Some people believe that philanthropy produces more value when it operates under a deadline. But testing that proposition is a lot harder than it sounds. Here’s a way to frame the question.
Recent decades have seen a marked shift in not just the amount of philanthropic contributions directly into public-policy debates, but the explicitness of their intent. Whereas most foundation grants in the policy arena used to take the form of “demonstrations” and “models," funders today have tended to leap directly into the promotion business, advocating changes based on normative arguments that may be only loosely grounded in empirical evidence.
We recognize that perhaps our greatest accomplishment—with the exception of the kids we raise—will not come from businesses we've started, but from the help we provide to people and causes around the world.
President, John D. and Catherine T. MacArthur Foundation
Investing in our Future: How Early Childhood Development Became a Chief Priority for the Pritzker Foundation
The Pritzker Family Foundation
President and CEO
The Kresge Foundation
In 2014, preparing for its final burst of expansive, long-vision grants, Atlantic drew its core programs to a close, downsized its staff, ramped up a final communications strategy, and became, in all respects, an institution in the final stages of work.
Almost all grants support human beings. But only some concentrate on cultivating human excellence. Five factors, drawn from The Atlantic Philanthropies' work in Viet Nam, seem to define this important form of grantmaking.

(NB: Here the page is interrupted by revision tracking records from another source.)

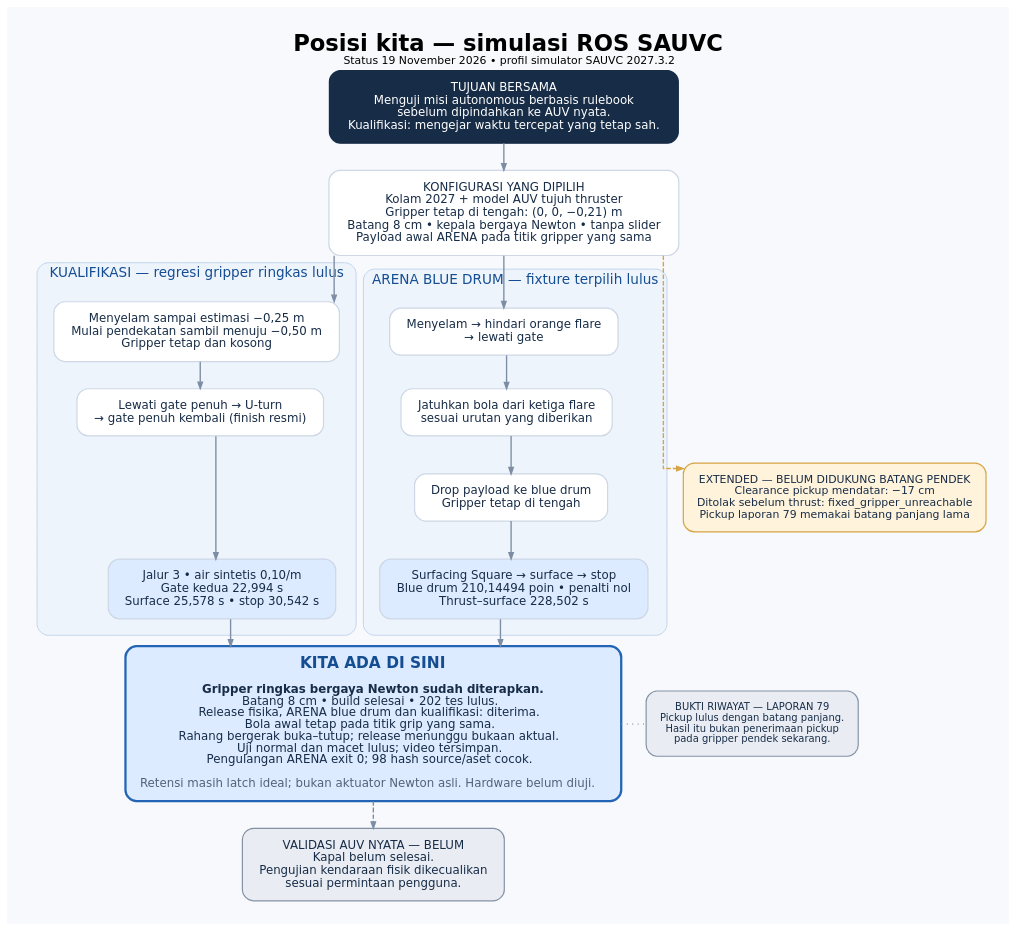
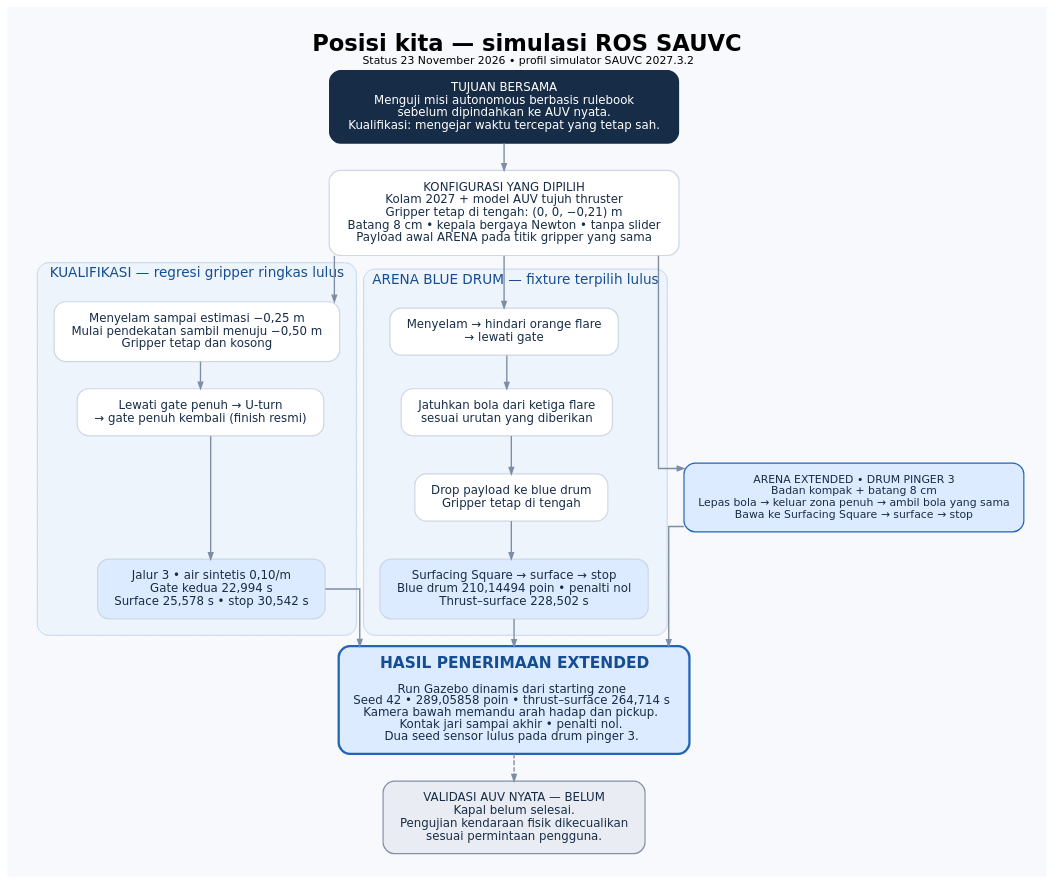
Before and after one commit to Customize5773/AUV: the diagram in doc/diagrams/status-simulasi-sauvc.dot, drawn with Graphviz. The commit also changed 15 other files, not shown here.

First line of the commit message:
Enhance compact pickup and alignment strategies in arena mission

```diff
--- a/doc/diagrams/status-simulasi-sauvc.dot
+++ b/doc/diagrams/status-simulasi-sauvc.dot
@@ -1,50 +1,43 @@
 digraph progress {
   graph [rankdir=TB, newrank=true, bgcolor="#F7F9FC", pad="0.35", nodesep="0.38", ranksep="0.42", splines=ortho,
          fontname="DejaVu Sans", labelloc=t,
-         label=<<FONT POINT-SIZE="25"><B>Posisi kita — simulasi ROS SAUVC</B></FONT><BR/><FONT POINT-SIZE="12">Status 19 November 2026 • profil simulator SAUVC 2027.3.2</FONT>>];
+         label=<<FONT POINT-SIZE="25"><B>Posisi kita — simulasi ROS SAUVC</B></FONT><BR/><FONT POINT-SIZE="12">Status 23 November 2026 • profil simulator SAUVC 2027.3.2</FONT>>];
   node [shape=box, style="rounded,filled", fontname="DejaVu Sans", fontsize=13,
         color="#CDD7E5", fillcolor="white", fontcolor="#172C47", margin="0.22,0.16", penwidth=1.3];
   edge [color="#7D8DA5", arrowsize=0.7, penwidth=1.5];
 
   goal [fillcolor="#172C47", fontcolor="white", color="#172C47",
         label="TUJUAN BERSAMA\nMenguji misi autonomous berbasis rulebook\nsebelum dipindahkan ke AUV nyata.\nKualifikasi: mengejar waktu tercepat yang tetap sah."];
   platform [label="KONFIGURASI YANG DIPILIH\nKolam 2027 + model AUV tujuh thruster\nGripper tetap di tengah: (0, 0, −0,21) m\nBatang 8 cm • kepala bergaya Newton • tanpa slider\nPayload awal ARENA pada titik gripper yang sama"];
   goal -> platform;
 
   subgraph cluster_q {
     label="KUALIFIKASI — regresi gripper ringkas lulus"; fontname="DejaVu Sans"; fontsize=15; fontcolor="#144D91";
     color="#BED2EB"; style="rounded,filled"; fillcolor="#EEF4FC"; margin=18;
     q1 [label="Menyelam sampai estimasi −0,25 m\nMulai pendekatan sambil menuju −0,50 m\nGripper tetap dan kosong"];
     q2 [label="Lewati gate penuh → U-turn\n→ gate penuh kembali (finish resmi)"];
     q3 [label="Jalur 3 • air sintetis 0,10/m\nGate kedua 22,994 s\nSurface 25,578 s • stop 30,542 s", fillcolor="#DCEBFF"];
     q1 -> q2 -> q3;
   }
   subgraph cluster_a {
     label="ARENA BLUE DRUM — fixture terpilih lulus"; fontname="DejaVu Sans"; fontsize=15; fontcolor="#144D91";
     color="#BED2EB"; style="rounded,filled"; fillcolor="#EEF4FC"; margin=18;
     a1 [label="Menyelam → hindari orange flare\n→ lewati gate"];
     a2 [label="Jatuhkan bola dari ketiga flare\nsesuai urutan yang diberikan"];
     a3 [label="Drop payload ke blue drum\nGripper tetap di tengah"];
     a4 [label="Surfacing Square → surface → stop\nBlue drum 210,14494 poin • penalti nol\nThrust–surface 228,502 s", fillcolor="#DCEBFF"];
     a1 -> a2 -> a3 -> a4;
   }
-  blocked [fillcolor="#FFF3DB", color="#D6A445", fontsize=12,
-           label="EXTENDED — BELUM DIDUKUNG BATANG PENDEK\nClearance pickup mendatar: −17 cm\nDitolak sebelum thrust: fixed_gripper_unreachable\nPickup laporan 79 memakai batang panjang lama"];
-  platform -> q1; platform -> a1;
-  platform -> blocked [style=dashed, color="#D6A445"];
+  extended [fillcolor="#DCEBFF", color="#2365B4", fontsize=12,
+           label="ARENA EXTENDED • DRUM PINGER 3\nBadan kompak + batang 8 cm\nLepas bola → keluar zona penuh → ambil bola yang sama\nBawa ke Surfacing Square → surface → stop"];
+  platform -> q1; platform -> a1; platform -> extended;
   {rank=same; q1; a1; q1 -> a1 [style=invis];}
-  {rank=same; a3; blocked;}
+  {rank=same; a3; extended;}
 
   now [fillcolor="#DCEBFF", color="#2365B4", penwidth=2.5,
-       label=<<FONT POINT-SIZE="17" COLOR="#144D91"><B>KITA ADA DI SINI</B></FONT><BR/><BR/><B>Gripper ringkas bergaya Newton sudah diterapkan.</B><BR/>Batang 8 cm • build selesai • 202 tes lulus.<BR/>Release fisika, ARENA blue drum dan kualifikasi: diterima.<BR/>Bola awal tetap pada titik grip yang sama.<BR/>Rahang bergerak buka–tutup; release menunggu bukaan aktual.<BR/>Uji normal dan macet lulus; video tersimpan.<BR/>Pengulangan ARENA exit 0; 98 hash source/aset cocok.<BR/><BR/><FONT COLOR="#52627A">Retensi masih latch ideal; bukan aktuator Newton asli. Hardware belum diuji.</FONT>>];
-  q3 -> now; a4 -> now;
-
-  history [fillcolor="#E9EDF3", color="#8491A5", fontsize=11,
-           label="BUKTI RIWAYAT — LAPORAN 79\nPickup lulus dengan batang panjang.\nHasil itu bukan penerimaan pickup\npada gripper pendek sekarang."];
-  {rank=same; now; history;}
-  now -> history [style=dotted, arrowhead=none, constraint=false];
-
+       label=<<FONT POINT-SIZE="17" COLOR="#144D91"><B>HASIL PENERIMAAN EXTENDED</B></FONT><BR/><BR/>Run Gazebo dinamis dari starting zone<BR/>Seed 42 • 289,05858 poin • thrust–surface 264,714 s<BR/>Kamera bawah memandu arah hadap dan pickup.<BR/>Kontak jari sampai akhir • penalti nol.<BR/>Dua seed sensor lulus pada drum pinger 3.>];
+  q3 -> now; a4 -> now; extended -> now;
   real [fillcolor="#E9EDF3", color="#8491A5",
         label="VALIDASI AUV NYATA — BELUM\nKapal belum selesai.\nPengujian kendaraan fisik dikecualikan\nsesuai permintaan pengguna."];
   now -> real [style=dashed];
 }
```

Modesty is a personal virtue, but it can be a vice for foundations and their causes. Paul Grogan of the Boston Foundation recently explained why.